Here’s what the auto companies really need – a reduction in the regulatory burden placed on them by Congress. These burdens have placed Detroit at a competitive disadvantage because a lot of them are aimed at eliminating the sort of vehicles that Detroit has proved adept at designing and marketing.
1. Repeal the CAFE requirements. They restrict consumer choice by insisting that fuel economy take precedence over safety, and impose restrictions on design that reduce the competitive advantage of Detroit automakers. If reduction in fuel use is a necessary policy goal – and CEI would contend that it is not – there are other policy vehicles to use that would not impose direct costs on the automakers or restrict consumer choice. Moreover, by reducing the weight of vehicles, CAFE removes the single most cost-effective safety design feature there is. It would also remove the ludicrous “two fleet” rule that uniquely hampers US automakers.

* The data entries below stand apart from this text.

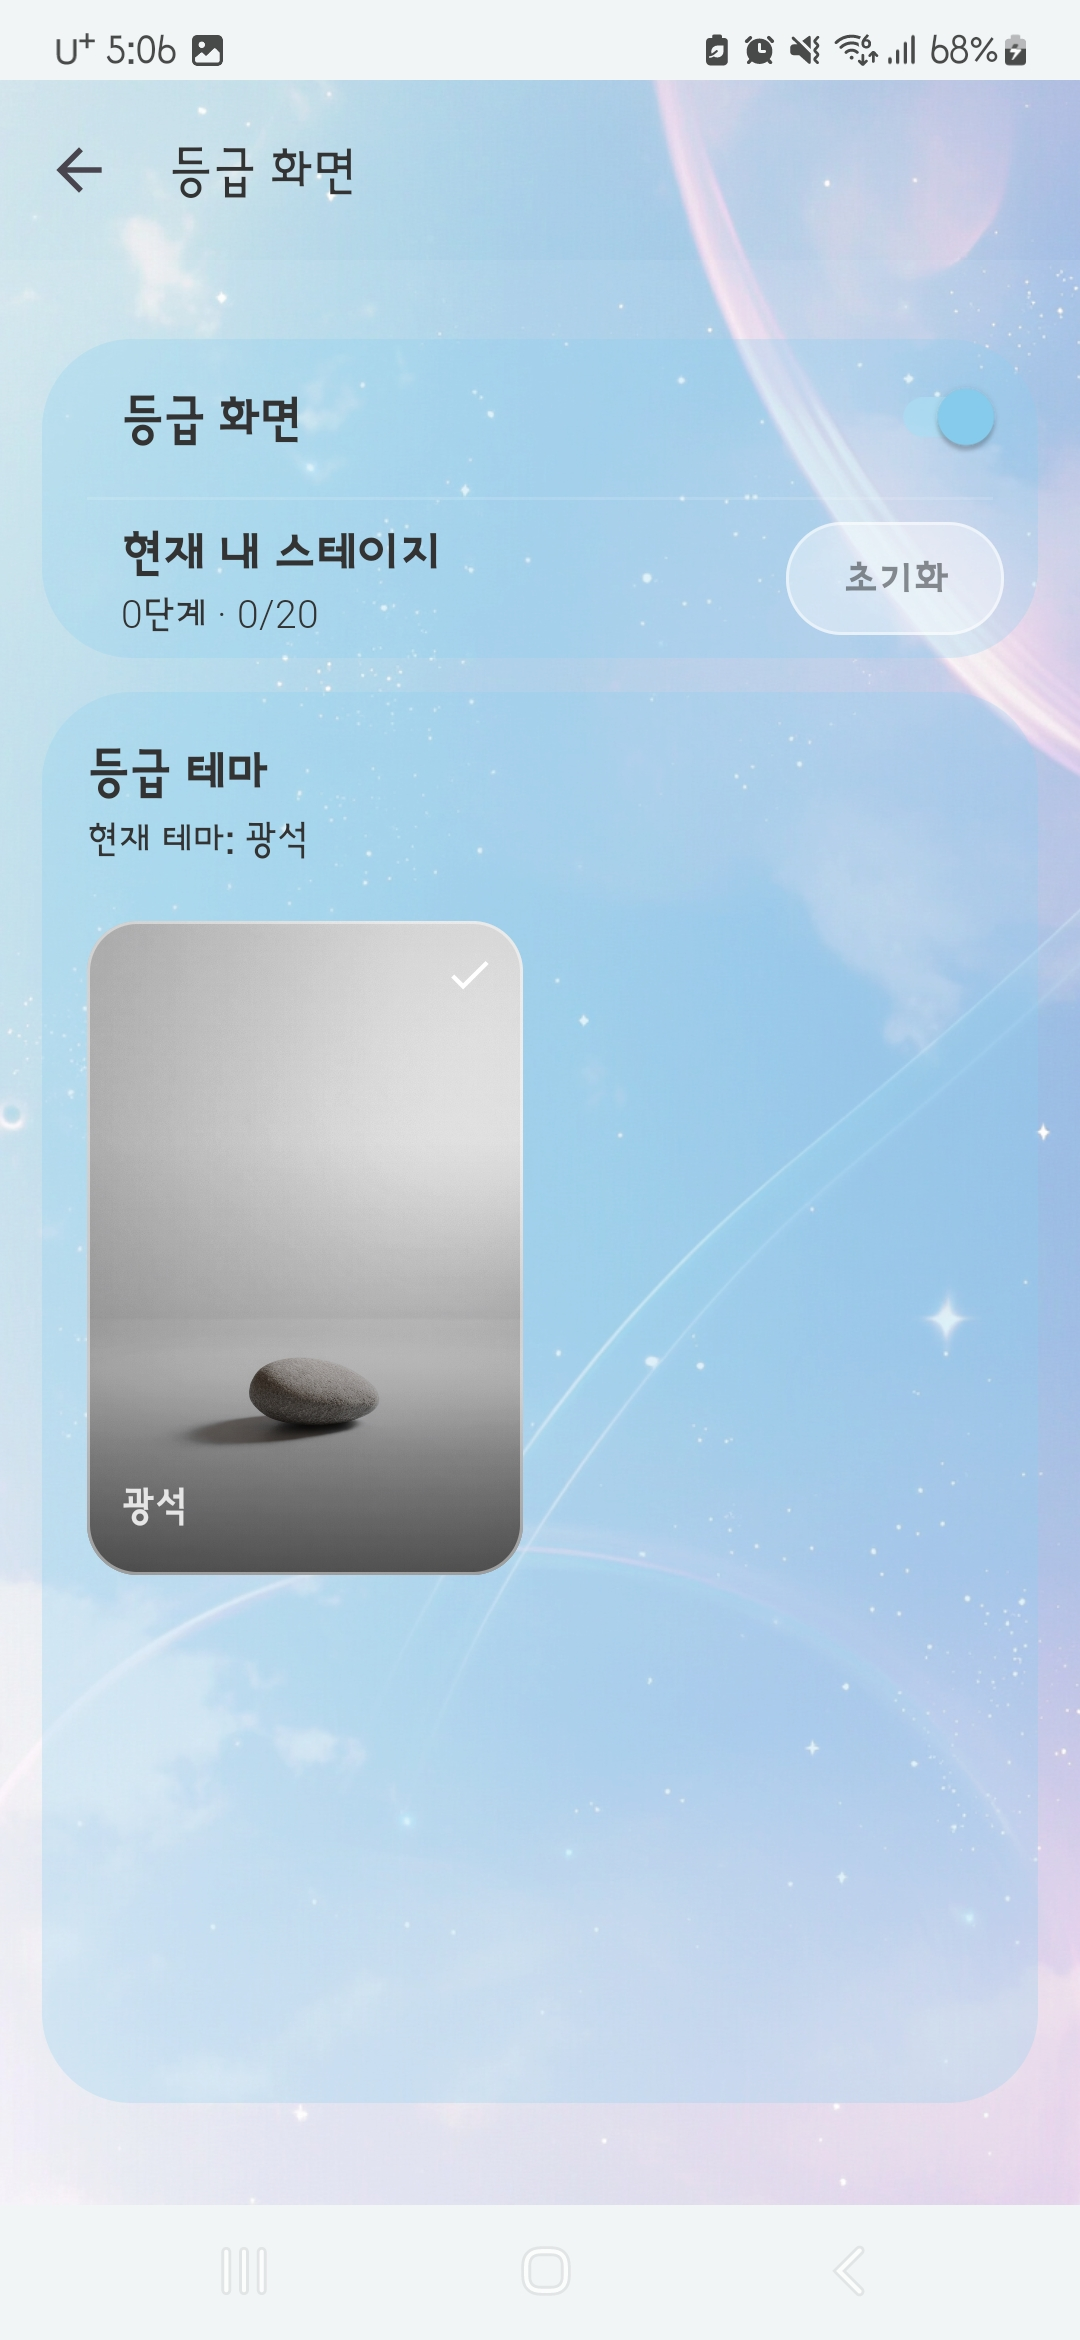
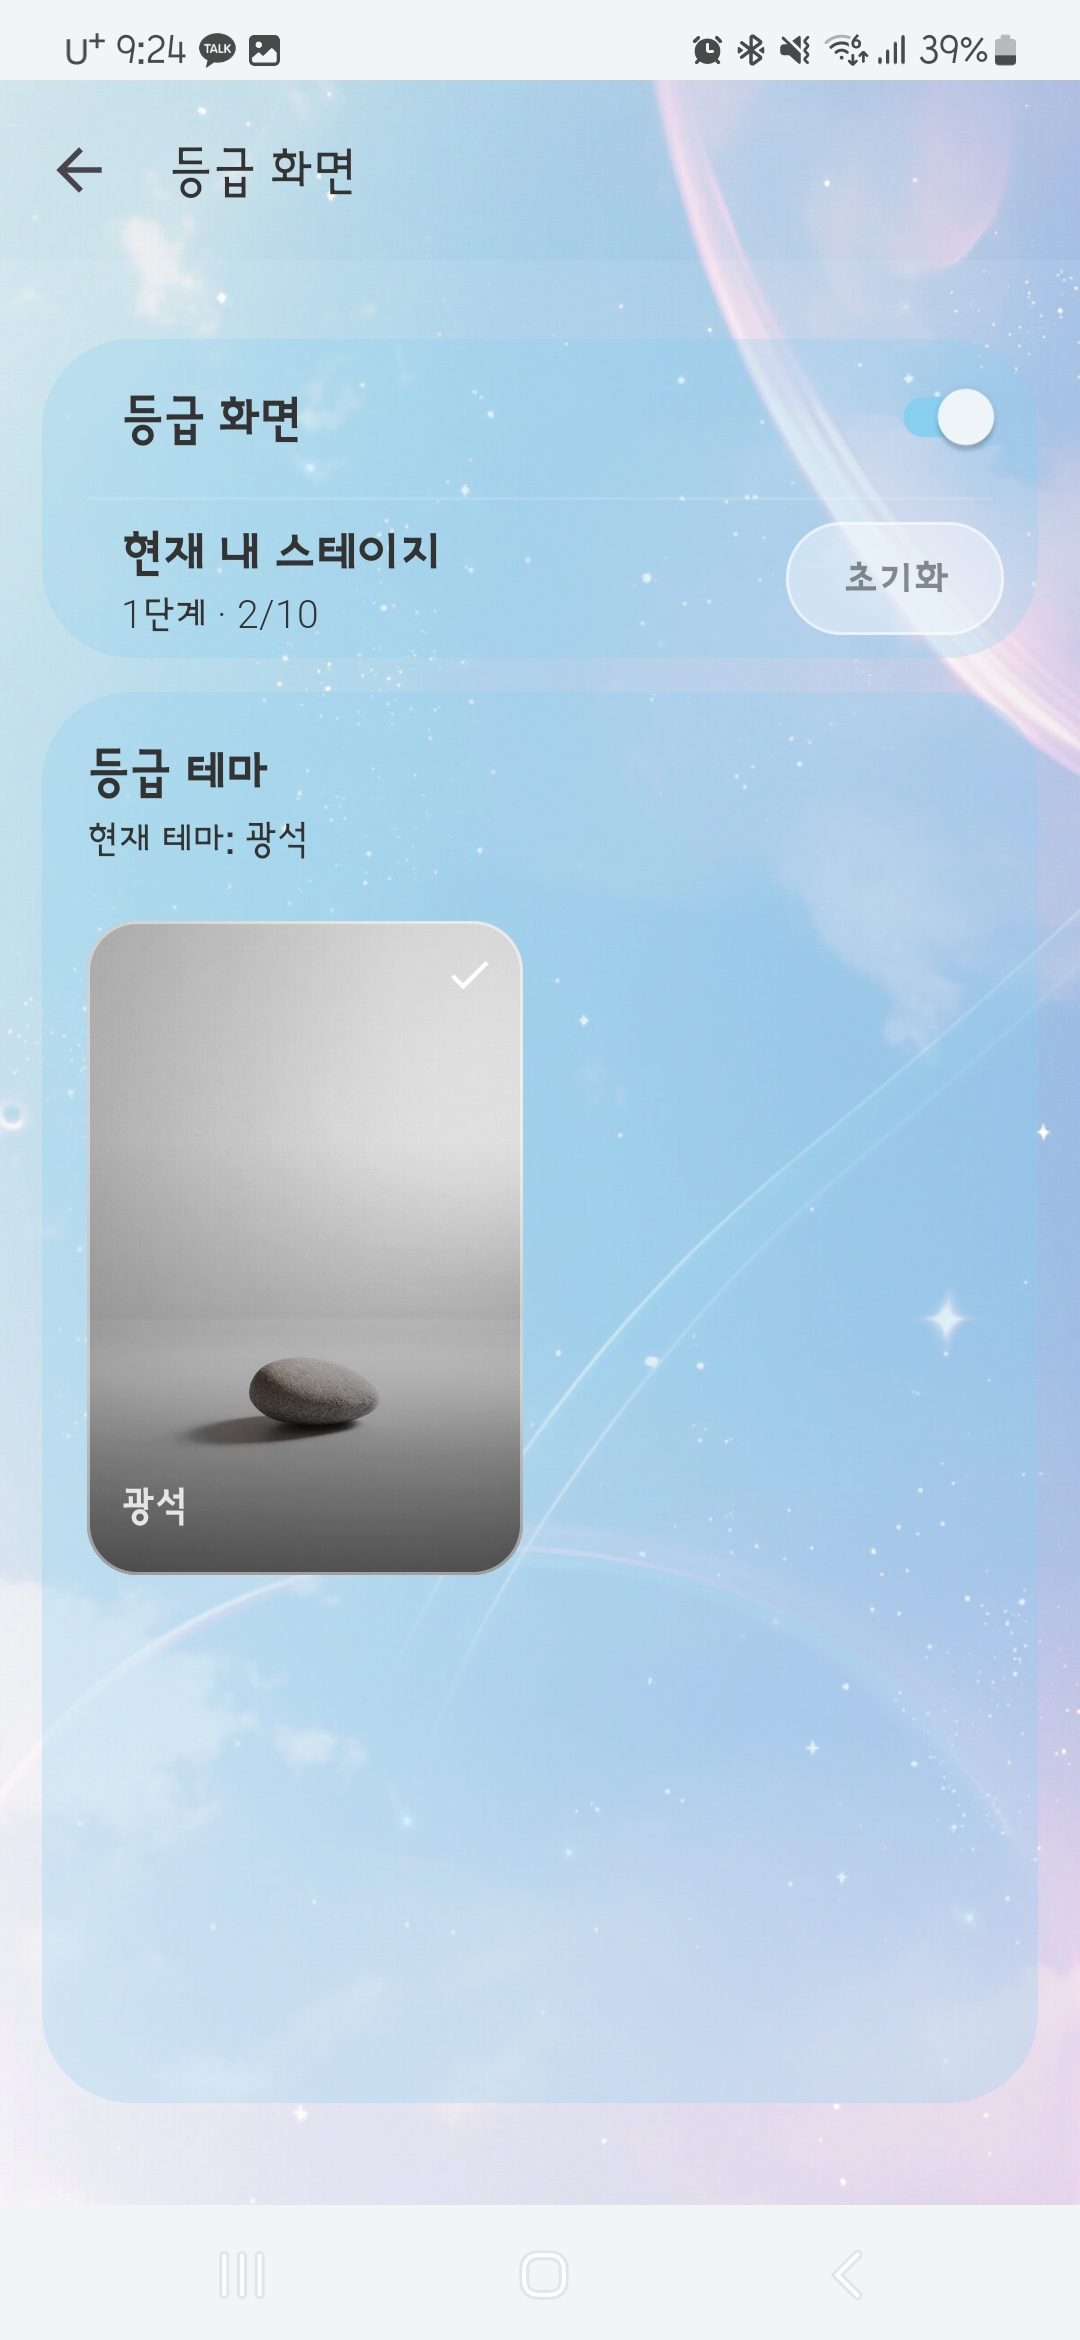
Add files via upload

Changed region(s): [[0.6417, 0.0, 0.9472, 0.0312], [0.0611, 0.0, 0.275, 0.0312], [0.825, 0.156, 0.9167, 0.1872]]

diff --git a/grade-screen-en.html b/grade-screen-en.html
@@ -16,8 +16,8 @@
 
     <p class="paragraph">
       This feature is applied to the screen that appears when a general alarm rings.
-      If you tap the dismiss button within 6 seconds when the first alarm of the day rings, your count will increase.
-      When the count reaches 20, you will move up to the next stage.
+      If you tap the dismiss button within 7 seconds when the first alarm of the day rings, your count will increase.
+      When the count reaches 10, you will move up to the next stage.
     </p>
 
     <section class="section">

diff --git a/grade-screen.html b/grade-screen.html
@@ -16,8 +16,8 @@
 
     <p class="paragraph">
       이 기능은 일반 알람이 울릴 때 나타나는 화면에 적용되며,
-      하루의 첫 알람이 울릴 때 6초 안에 알람 끄기를 누르면 카운트가 누적됩니다.
-      누적 횟수가 20회 쌓이면 다음 단계로 올라갑니다.
+      하루의 첫 알람이 울릴 때 7초 안에 알람 끄기를 누르면 카운트가 누적됩니다.
+      누적 횟수가 10회 쌓이면 다음 단계로 올라갑니다.
     </p>
 
     <section class="section">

2. Reduce the burden of safety legislation. There are too many safety rules on the books that are actually counter-productive, like mandated air bags. Consumers should be free to pick from a “menu of safety options,” taking their own individual circumstances and preferences into account. This should not be taken as a suggestion that automakers should be free to build cars that explode on ignition, but that there is a range of safety considerations that range from safe to extremely safe, and at present we are mandating too many “extremely safe” features while at the same time perversely reducing safety though CAFE (see point 1 above). Again, the Detroit manufacturers feel these more intensely than other manufacturers because of the sort of vehicles they have specialized in.
3. Halt the march of further design regulations. There are plenty of examples here.
4. Remove the artificial barriers to merger represented by too strict interpretations of antitrust law. This will enable GM and Chrysler to merge.
5. Allow automakers and, indeed, all firms to repatriate foreign profits without having to pay a double tax. This will provide a much needed injection of funds. No other country handicaps its manufacturers in this way.
6. Suspend particulate matter regulations emanating from California that prevent the automakers selling high-mileage diesel-powered cars that sell well in Europe and meet all European emissions requirements. This will immediately reduce fuel usage and reduce unnecessary research and design costs.
Taken together, this deregulatory bailout package would restore Detroit’s competitive advantage and obviate the need for taxpayer money. Congress has hurt Detroit with these rules. It should recognize that and remove them, rather than hurting taxpayers as well.